• [Task statement]: Report each line from the records where the string "their" turns up.

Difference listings
===============

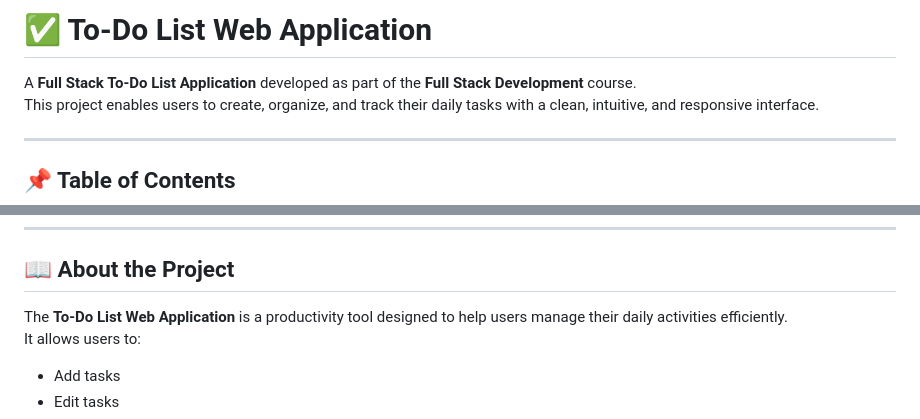
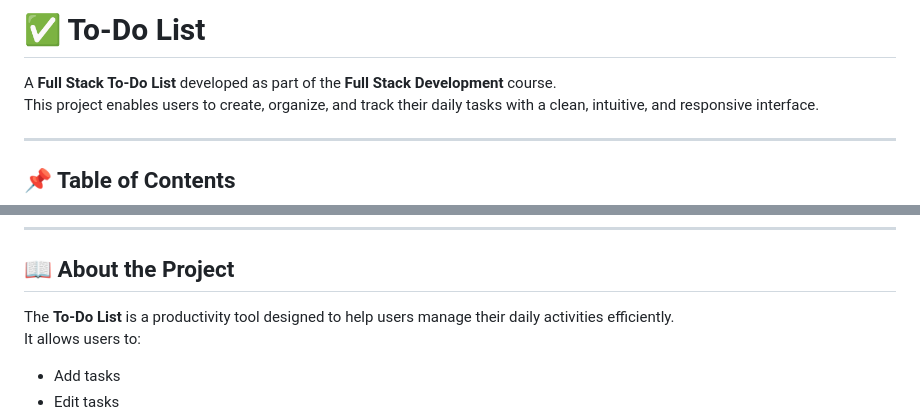
Before and after one commit to himansh3333/To-Do--List, a Markdown page: README.md, 2 parts joined by grey strips. Rendered like a GitHub page.

```diff
--- a/README.md
+++ b/README.md
@@ -1,6 +1,6 @@
-# ✅ To-Do List Web Application
+# ✅ To-Do List
 
-A **Full Stack To-Do List Application** developed as part of the **Full Stack Development** course.
+A **Full Stack To-Do List** developed as part of the **Full Stack Development** course.
 This project enables users to create, organize, and track their daily tasks with a clean, intuitive, and responsive interface.
 
 ---
@@ -21,7 +21,7 @@ This project enables users to create, organize, and track their daily tasks with
 ---
 
 ## 📖 About the Project
-The **To-Do List Web Application** is a productivity tool designed to help users manage their daily activities efficiently.
+The **To-Do List** is a productivity tool designed to help users manage their daily activities efficiently.
 It allows users to:
 - Add tasks
 - Edit tasks
```
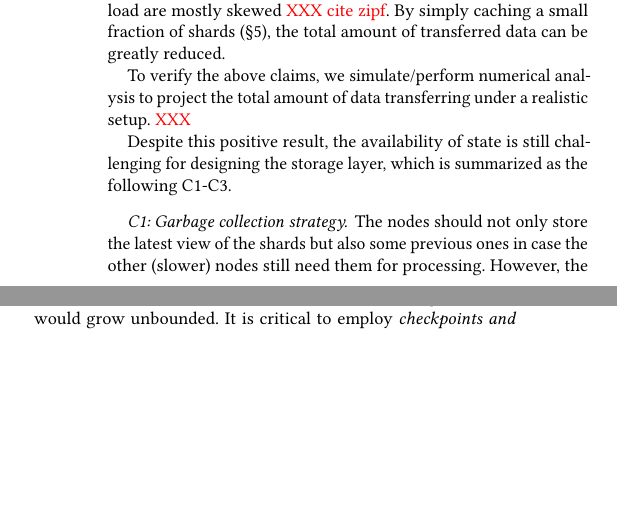
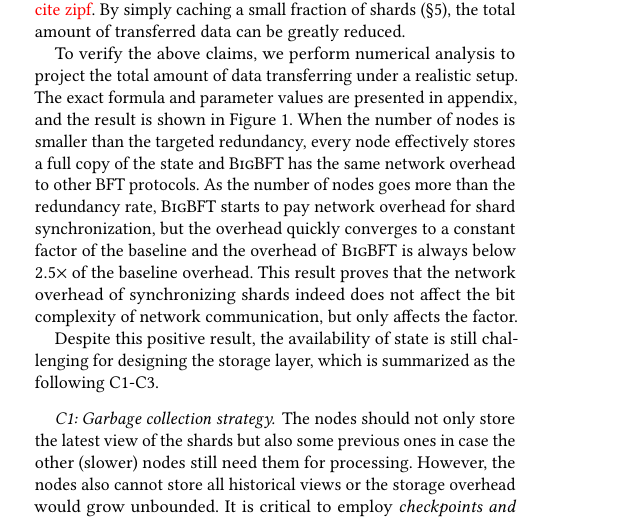
Before and after one commit to sgdxbc/bigbft-paper, a LaTeX document (paper.tex, which reads sections/approach.tex): two parts of the columns of page 3 of 7 before the commit and part of one column of page 3 of 7 after it, the two joined at a grey line, cut so that both start at the same text, the shorter picture padded with empty space. Compiled offline with pdfLaTeX; a LaTeX package or settings file that is missing is left out.

Commit message:
approach: Add network overhead plot

```diff
--- a/sections/approach.tex
+++ b/sections/approach.tex
@@ -43,8 +51,11 @@
 And last but not least, the real world workload are mostly skewed~\xxx{cite zipf}.
 By simply caching a small fraction of shards (\autoref{sec:impl}), the total amount of transferred data can be greatly reduced.
 
-To verify the above claims, we simulate/perform numerical analysis to project the total amount of data transferring under a realistic setup.
-\XXX
+To verify the above claims, we perform numerical analysis to project the total amount of data transferring under a realistic setup.
+The exact formula and parameter values are presented in appendix, and the result is shown in \autoref{fig:network-overhead}.
+When the number of nodes is smaller than the targeted redundancy, every node effectively stores a full copy of the state and \sys has the same network overhead to other BFT protocols.
+As the number of nodes goes more than the redundancy rate, \sys starts to pay network overhead for shard synchronization, but the overhead quickly converges to a constant factor of the baseline and the overhead of \sys is always below $2.5\times$ of the baseline overhead.
+This result proves that the network overhead of synchronizing shards indeed does not affect the bit complexity of network communication, but only affects the factor.
 
 Despite this positive result, the availability of state is still challenging for designing the storage layer, which is summarized as the following C1-C3.
 
```
Also changed, not shown: graphs/network-overhead.pdf (added), sections/approach.tex (10 more changed lines), 1 other file.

===============

• [Task answer]:
 This project enables users to create, organize, and track their daily tasks with a clean, intuitive, and responsive interface.
@@ -21,7 +21,7 @@ This project enables users to create, organize, and track their daily tasks with
-The **To-Do List Web Application** is a productivity tool designed to help users manage their daily activities efficiently.
+The **To-Do List** is a productivity tool designed to help users manage their daily activities efficiently.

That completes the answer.